TRY IT → What lines of the listing below contain the word "edited"? Copy each of them out.
- - - - -
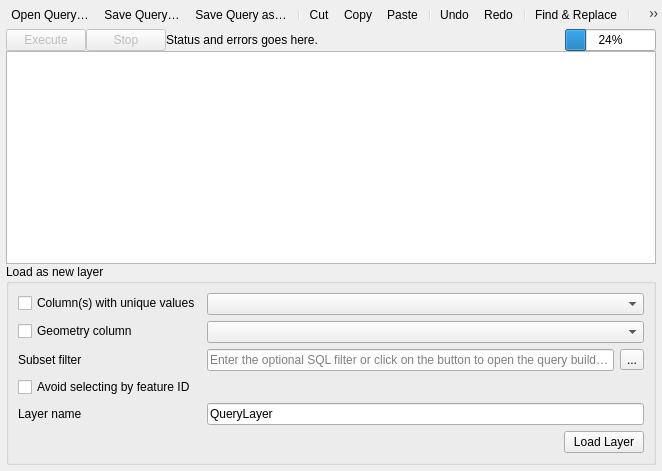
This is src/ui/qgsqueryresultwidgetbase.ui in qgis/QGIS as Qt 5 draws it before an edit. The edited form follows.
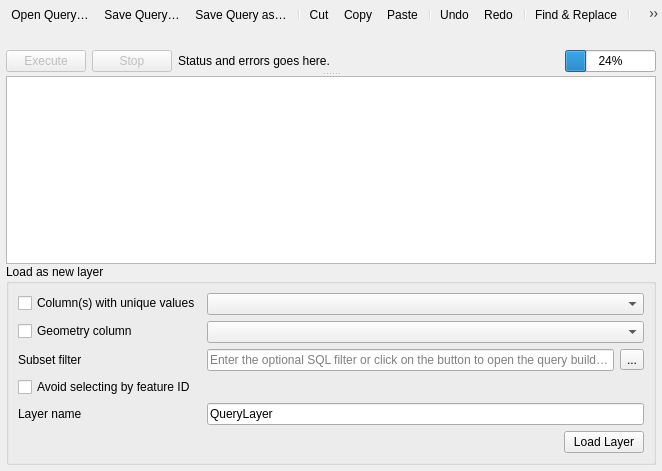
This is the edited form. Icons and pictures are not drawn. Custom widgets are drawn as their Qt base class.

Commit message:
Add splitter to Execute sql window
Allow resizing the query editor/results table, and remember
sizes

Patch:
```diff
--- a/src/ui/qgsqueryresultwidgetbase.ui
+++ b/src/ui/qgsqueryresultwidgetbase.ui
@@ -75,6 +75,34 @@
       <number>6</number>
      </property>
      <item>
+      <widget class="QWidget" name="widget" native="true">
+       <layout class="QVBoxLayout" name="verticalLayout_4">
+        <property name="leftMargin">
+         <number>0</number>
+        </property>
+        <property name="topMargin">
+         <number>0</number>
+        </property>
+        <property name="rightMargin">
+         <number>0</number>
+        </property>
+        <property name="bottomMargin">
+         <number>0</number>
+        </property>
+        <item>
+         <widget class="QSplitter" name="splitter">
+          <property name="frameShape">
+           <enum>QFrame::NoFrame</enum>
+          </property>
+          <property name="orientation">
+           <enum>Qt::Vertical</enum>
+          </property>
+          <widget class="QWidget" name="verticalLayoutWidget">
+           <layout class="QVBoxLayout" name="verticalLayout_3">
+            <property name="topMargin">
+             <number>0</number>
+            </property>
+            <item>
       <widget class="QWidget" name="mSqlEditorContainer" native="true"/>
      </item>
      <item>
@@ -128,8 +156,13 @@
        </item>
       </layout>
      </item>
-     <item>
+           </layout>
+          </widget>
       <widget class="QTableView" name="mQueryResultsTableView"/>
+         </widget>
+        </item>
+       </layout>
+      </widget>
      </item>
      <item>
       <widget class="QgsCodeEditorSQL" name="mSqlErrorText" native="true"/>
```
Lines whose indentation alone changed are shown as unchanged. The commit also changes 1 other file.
- - - - -
ANSWER BOX →
This is src/ui/qgsqueryresultwidgetbase.ui in qgis/QGIS as Qt 5 draws it before an edit. The edited form follows.
This is the edited form. Icons and pictures are not drawn. Custom widgets are drawn as their Qt base class.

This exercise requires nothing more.